When I went to the museum this year, though, I had little time to look around, for I had to help set up and prepare for the hundreds of people that would be coming through a little later that day.

The JOTA Stations

Set up throughout the museum, there were many stations dedicated to the Jamboree on the Air. In addition to all of the live Ham Radio Stations, there was also a Morse Code station, a snap circuits electronics station, space and astronomy stations, and emergency preparedness and management stations.

Because of the wonderful variety of radio bands that Amateur Radio operators can talk over, there were many live stations where Scouts could talk to other Scouts. Some were local around the Dallas, TX area, and others were all over the United States, and even international! There were also radio direction finding games called “fox hunts” that were very popular.
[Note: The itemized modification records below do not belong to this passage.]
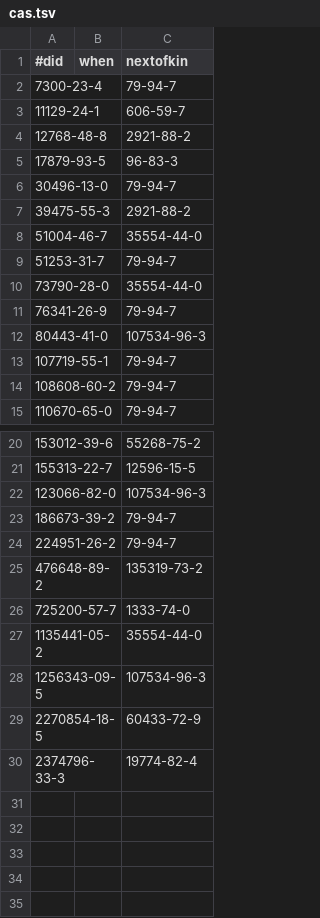
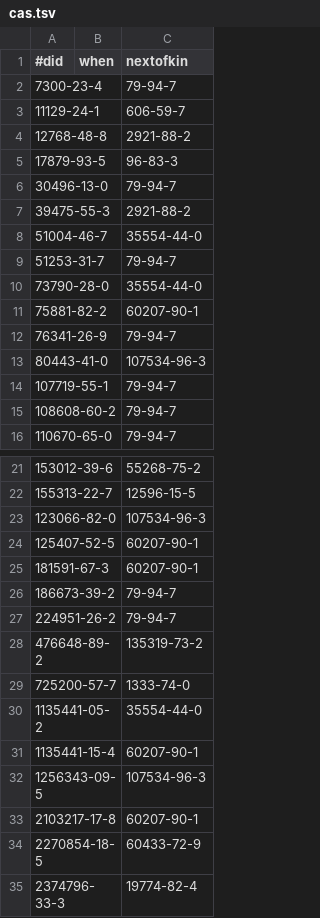
Before and after one commit to bridgedb/tiwid, a TSV file: data/cas.tsv, drawn as a sheet; only a part is shown, gaps mark what is left out.

Commit message:
And another one

```diff
--- a/data/cas.tsv
+++ b/data/cas.tsv
@@ -10,2 +10,3 @@
 73790-28-0		35554-44-0
+75881-82-2		60207-90-1
 76341-26-9		79-94-7
@@ -22,2 +23,4 @@
 123066-82-0		107534-96-3
+125407-52-5		60207-90-1
+181591-67-3		60207-90-1
 186673-39-2		79-94-7
@@ -27,3 +30,5 @@
 1135441-05-2		35554-44-0
+1135441-15-4		60207-90-1
 1256343-09-5		107534-96-3
+2103217-17-8		60207-90-1
 2270854-18-5		60433-72-9
```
However, the biggest event of the day by far was the contact with the International Space Station.

The International Space Station

Orbiting two hundred miles away from the Earth, is a gigantic space laboratory and international effort known as the International Space Station. The biggest event of this Jamboree on the Air was a prearranged contact with one of the Astronauts on board via Amateur Radio. Around a dozen Scouts were selected to speak with the Astronaut and ask specific questions during the short window of time during which contact was possible. I am proud to say that I was one of these and got a chance to participate in the once-in-a-lifetime opportunity.

The Astronaut that we got to talk to was the current commander of the station: Sunita Williams. She is a current officer in the United States Navy and holds the record for the longest space flight time among women. It was certainly a thrilling experience to speak with someone in Space, and it is yet another Scouting experience that I will never forget.

Conclusion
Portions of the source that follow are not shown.